A Meditation on Psalm 7

O Lord my God, in you do I take refuge;

    save me from all my pursuers and deliver me,

lest like a lion they tear my soul apart,

    rending it in pieces, with none to deliver.

O Lord my God, if I have done this,

    if there is wrong in my hands,

if I have repaid my friend with evil

    or plundered my enemy without cause,

let the enemy pursue my soul and overtake it,

    and let him trample my life to the ground

    and lay my glory in the dust. Selah

Arise, O Lord, in your anger;

    lift yourself up against the fury of my enemies;

    awake for me; you have appointed a judgment.

Let the assembly of the peoples be gathered about you;

    over it return on high.

The Lord judges the peoples;

    judge me, O Lord, according to my righteousness

    and according to the integrity that is in me.

Oh, let the evil of the wicked come to an end,

    and may you establish the righteous—

you who test the minds and hearts,

    O righteous God!

My shield is with God,

    who saves the upright in heart.

God is a righteous judge,

    and a God who feels indignation every day.

If a man does not repent, God will whet his sword;

    he has bent and readied his bow;

he has prepared for him his deadly weapons,

    making his arrows fiery shafts.

Behold, the wicked man conceives evil

    and is pregnant with mischief

    and gives birth to lies.

He makes a pit, digging it out,

    and falls into the hole that he has made.

His mischief returns upon his own head,

    and on his own skull his violence descends.

I will give to the Lord the thanks due to his righteousness,

    and I will sing praise to the name of the Lord, the Most High.


      Who will live, and who will die? Who has power over life and death?

      The seventh psalm begins and ends by illustrating how “the wages of sin is death.” The psalmist confesses in faith that he does not deserve the Lord’s salvation if he has sinned, deserving instead to have his enemies overtake him, tread him into the dirt, and leave him dead. The psalmist thus appeals to God on the basis of his righteousness: “Judge me, O Lord, according to my righteousness / and according to the integrity that is in me.” Only righteousness brings forth life.

      The wicked man’s understanding is upside-down. “Behold, the wicked man conceives evil / and is pregnant with mischief / and gives birth to lies.” The only sort of “life” which he brings into the world is malignant. It is no life at all. In fact, it becomes his own poetic death. The wicked man’s “brainchild” is to dig a pit for his neighbor. The wicked man thinks that he will ensnare and defeat his “foe” himself, but he will ironically fall into his own hole. The poetry beyond the irony is that “pit” (בּוֺר, bor) is the same word for “grave”: the evil which the wicked man conceived, carried, and birthed becomes his own grave.

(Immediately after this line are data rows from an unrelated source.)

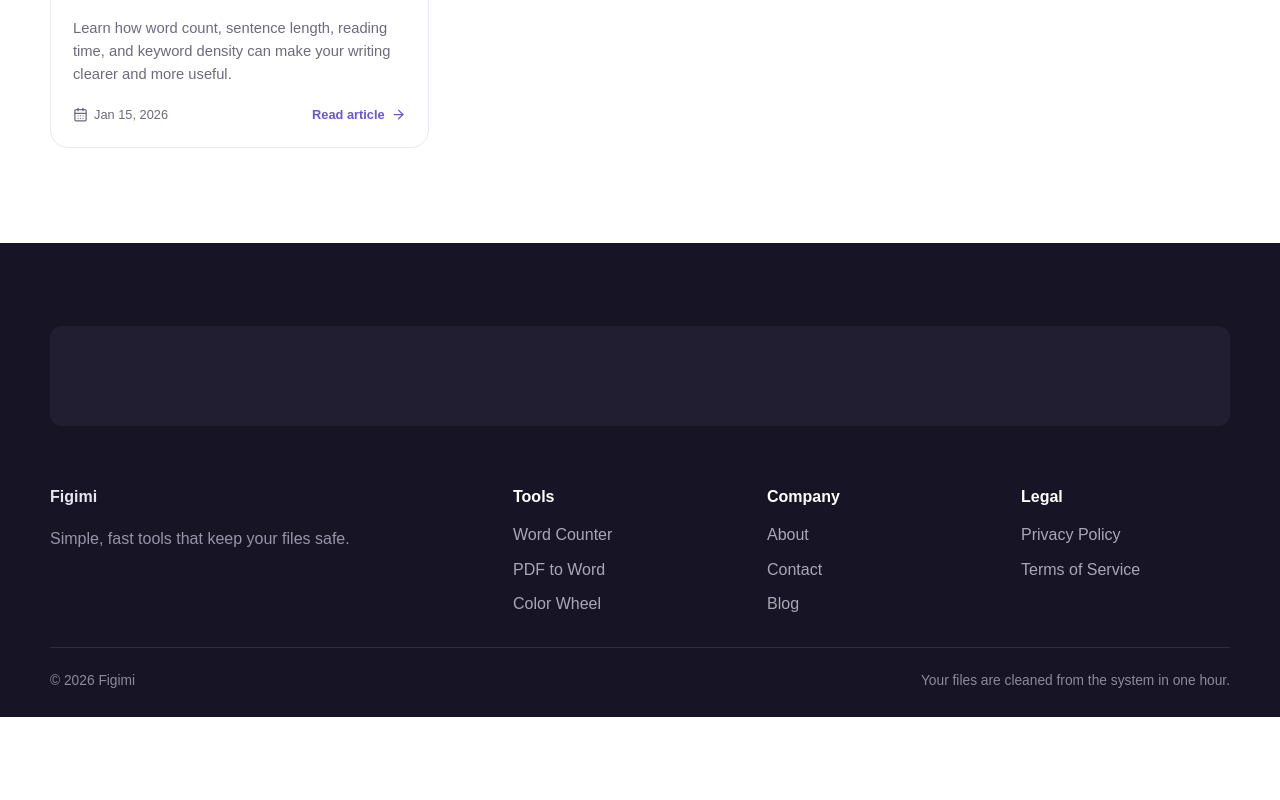
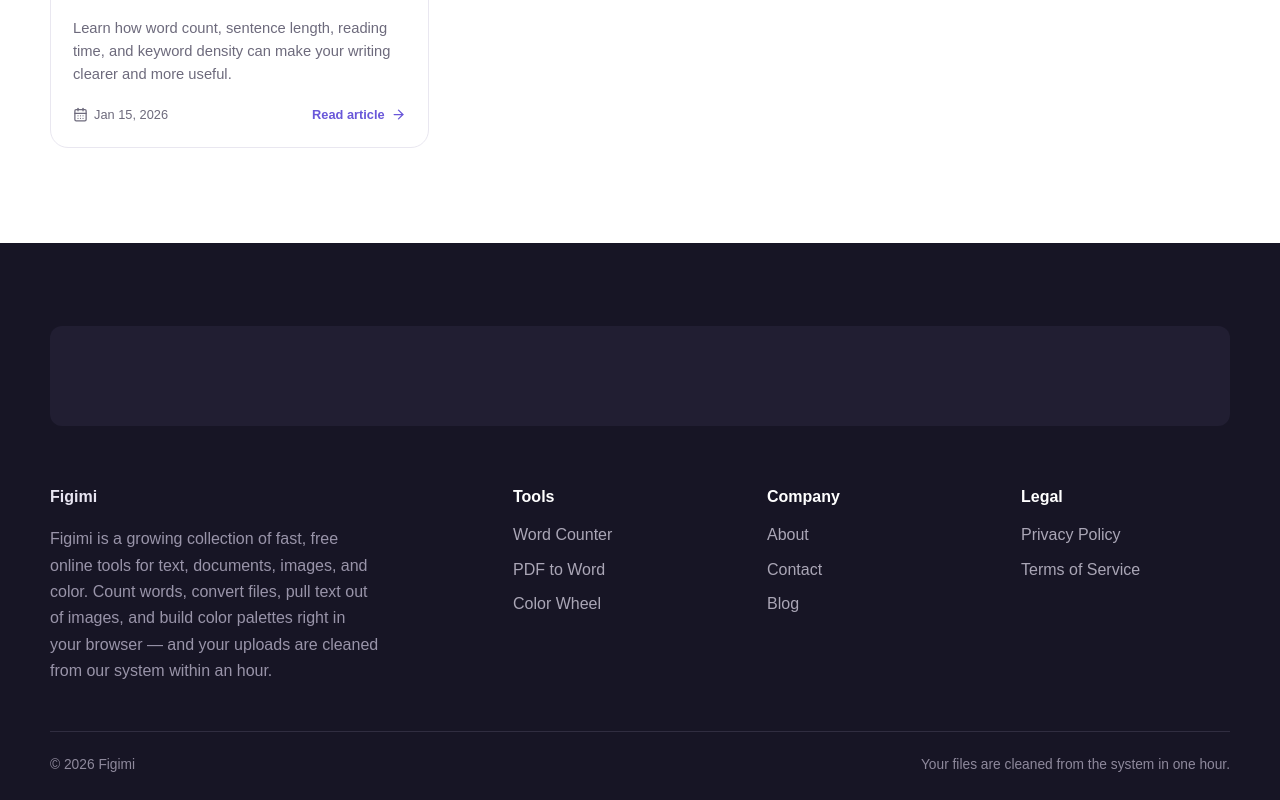
Before and after one commit to l6828833-ship-it/figimi, a Next.js app: page /blog in a window 1280 px wide. Shown: the part 899-1699 px from the top of the page. Before the commit the page ends 1616 px from the top, so only its background shows below. Built offline with nearby package versions, Linux system fonts and the light colour scheme; no server answers; the database is empty.

Commit message:
Expand footer site description

```diff
--- a/components/site-footer.tsx
+++ b/components/site-footer.tsx
@@ -6,7 +6,7 @@ export function SiteFooter() {
   return (
     <footer className="site-footer">
       <div className="shell"><AdSlot slot="footer" className="footer-ad" />
-        <div className="footer-grid"><div><strong>{siteConfig.name}</strong><p>Simple, fast tools that keep your files safe.</p></div>
+        <div className="footer-grid"><div><strong>{siteConfig.name}</strong><p>Figimi is a growing collection of fast, free online tools for text, documents, images, and color. Count words, convert files, pull text out of images, and build color palettes right in your browser — and your uploads are cleaned from our system within an hour.</p></div>
           <nav aria-label="Footer tools"><strong>Tools</strong><Link href="/tools/word-counter">Word Counter</Link><Link href="/tools/pdf-to-word">PDF to Word</Link><Link href="/tools/color-wheel">Color Wheel</Link></nav>
           <nav aria-label="Footer company"><strong>Company</strong><Link href="/about">About</Link><Link href="/contact">Contact</Link><Link href="/blog">Blog</Link></nav>
           <nav aria-label="Footer legal"><strong>Legal</strong><Link href="/privacy-policy">Privacy Policy</Link><Link href="/terms-of-service">Terms of Service</Link></nav>
```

      The folly of the wicked man betrays a second misunderstanding. Besides thinking that wickedness will preserve his life, he also thinks that he is authorized and equipped to get rid of his foes. He thinks that he holds the keys to the grave. The psalmist confesses the truth: judgments of life and death belong solely to the Lord. “O Lord my God, in you do I take refuge.” “The Lord judges the peoples.” “My shield is with God.” “God is a righteous judge.”

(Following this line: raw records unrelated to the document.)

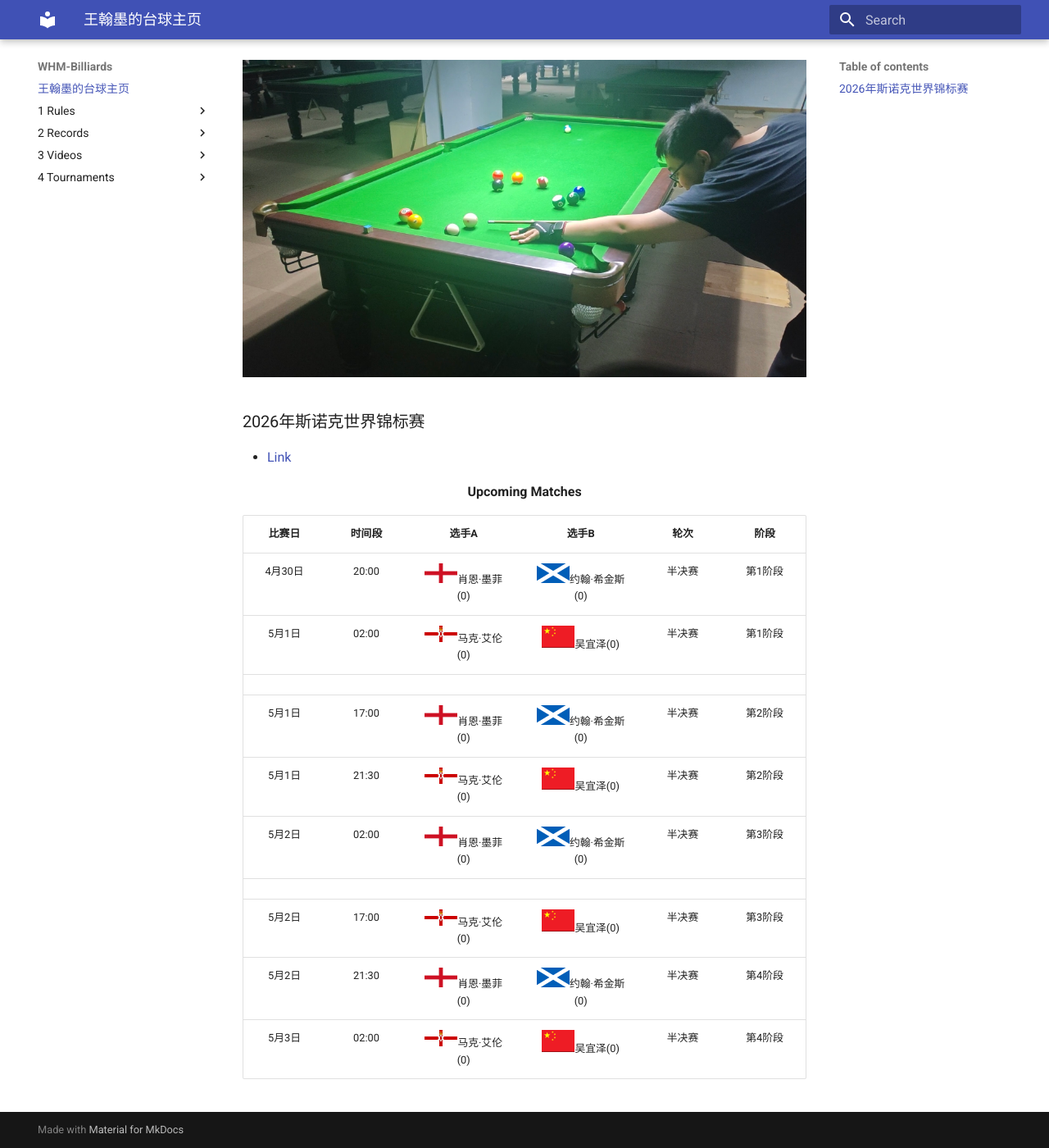
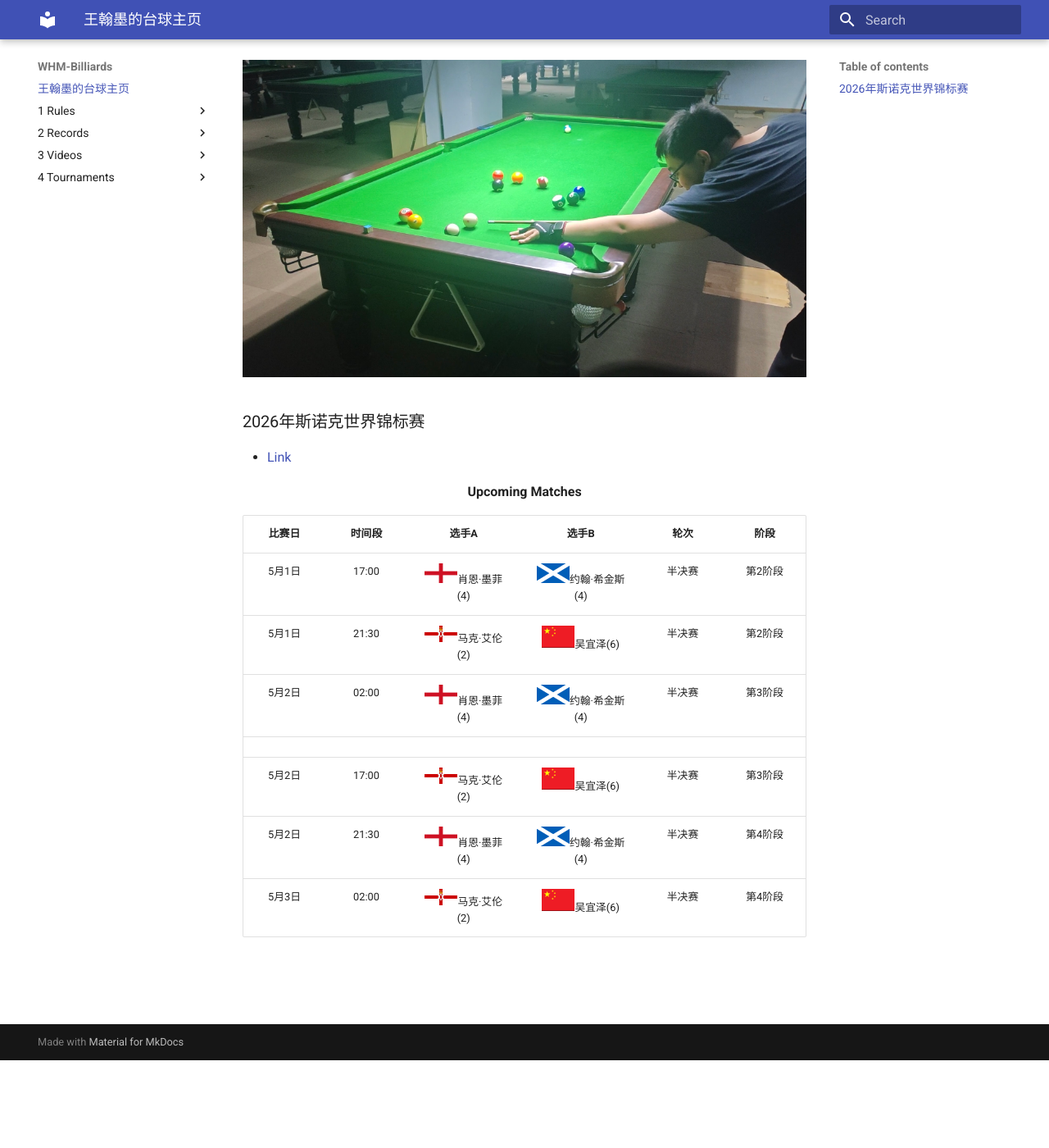
Before and after one commit to whm-billiards/whm-billiards.github.io, an MkDocs documentation site: the page built from docs/README.md, in a window 1280 px wide and 1400 px high, scrolled down 107 px. Shown: the whole window at 82% size. Built offline with MkDocs 1.6.1 and Material for MkDocs 9.7.7, drawn with Linux system fonts in a browser that asks for light colours.

Commit message:
World Championship 5.1

```diff
--- a/docs/README.md
+++ b/docs/README.md
@@ -10,13 +10,10 @@
 
 | 比赛日  |   时间段  |                            选手A                            |                                 选手B                         |     轮次      |      阶段     |
 | :-----: | :------: | :---------------------------------------------------------: | :----------------------------------------------------------: | :----------: | :----------: |
-| 4月30日 |   20:00  |  ![](./4-Tournaments/img/england.png)肖恩·墨菲(0)            |  ![](./4-Tournaments/img/scotland.png)约翰·希金斯(0)          |    半决赛     |    第1阶段   |
-| 5月1日  |   02:00  |  ![](./4-Tournaments/img/north_ireland.png)马克·艾伦(0)      |  ![](./4-Tournaments/img/china.png)吴宜泽(0)                 |    半决赛     |    第1阶段   |
+| 5月1日  |   17:00  |  ![](./4-Tournaments/img/england.png)肖恩·墨菲(4)            |  ![](./4-Tournaments/img/scotland.png)约翰·希金斯(4)          |    半决赛     |    第2阶段   |
+| 5月1日  |   21:30  |  ![](./4-Tournaments/img/north_ireland.png)马克·艾伦(2)      |  ![](./4-Tournaments/img/china.png)吴宜泽(6)                 |    半决赛     |    第2阶段   |
+| 5月2日  |   02:00  |  ![](./4-Tournaments/img/england.png)肖恩·墨菲(4)            |  ![](./4-Tournaments/img/scotland.png)约翰·希金斯(4)          |    半决赛     |    第3阶段   |
 |         |          |                                                             |                                                              |              |              |
-| 5月1日  |   17:00  |  ![](./4-Tournaments/img/england.png)肖恩·墨菲(0)            |  ![](./4-Tournaments/img/scotland.png)约翰·希金斯(0)          |    半决赛     |    第2阶段   |
-| 5月1日  |   21:30  |  ![](./4-Tournaments/img/north_ireland.png)马克·艾伦(0)      |  ![](./4-Tournaments/img/china.png)吴宜泽(0)                 |    半决赛     |    第2阶段   |
-| 5月2日  |   02:00  |  ![](./4-Tournaments/img/england.png)肖恩·墨菲(0)            |  ![](./4-Tournaments/img/scotland.png)约翰·希金斯(0)          |    半决赛     |    第3阶段   |
-|         |          |                                                             |                                                              |              |              |
-| 5月2日  |   17:00  |  ![](./4-Tournaments/img/north_ireland.png)马克·艾伦(0)      |  ![](./4-Tournaments/img/china.png)吴宜泽(0)                 |    半决赛    |    第3阶段   |
-| 5月2日  |   21:30  |  ![](./4-Tournaments/img/england.png)肖恩·墨菲(0)            |  ![](./4-Tournaments/img/scotland.png)约翰·希金斯(0)          |    半决赛    |    第4阶段   |
-| 5月3日  |   02:00  |  ![](./4-Tournaments/img/north_ireland.png)马克·艾伦(0)      |  ![](./4-Tournaments/img/china.png)吴宜泽(0)                 |    半决赛    |    第4阶段   |
+| 5月2日  |   17:00  |  ![](./4-Tournaments/img/north_ireland.png)马克·艾伦(2)      |  ![](./4-Tournaments/img/china.png)吴宜泽(6)                 |    半决赛    |    第3阶段   |
+| 5月2日  |   21:30  |  ![](./4-Tournaments/img/england.png)肖恩·墨菲(4)            |  ![](./4-Tournaments/img/scotland.png)约翰·希金斯(4)          |    半决赛    |    第4阶段   |
+| 5月3日  |   02:00  |  ![](./4-Tournaments/img/north_ireland.png)马克·艾伦(2)      |  ![](./4-Tournaments/img/china.png)吴宜泽(6)                 |    半决赛    |    第4阶段   |
```
Also changed, not shown: docs/4-Tournaments/三大赛/06-2026年世锦赛.md (+9 -9 lines).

      In this life, we will face many temptations to act wickedly for our own benefit. “Stolen water is sweet, and bread eaten in secret is pleasant,” but we must leave our welfare in the hands of God, “For the Gentiles seek after all these things, and your heavenly Father knows that you need them all.” We will face many temptations to strike out at our enemies to preserve ourselves, “But I say to you, Do not resist the one who is evil;” “Love your enemies and pray for those who persecute you, so that you may be sons of your Father who is in heaven;” and “Vengeance is mine, I will repay, says the Lord.”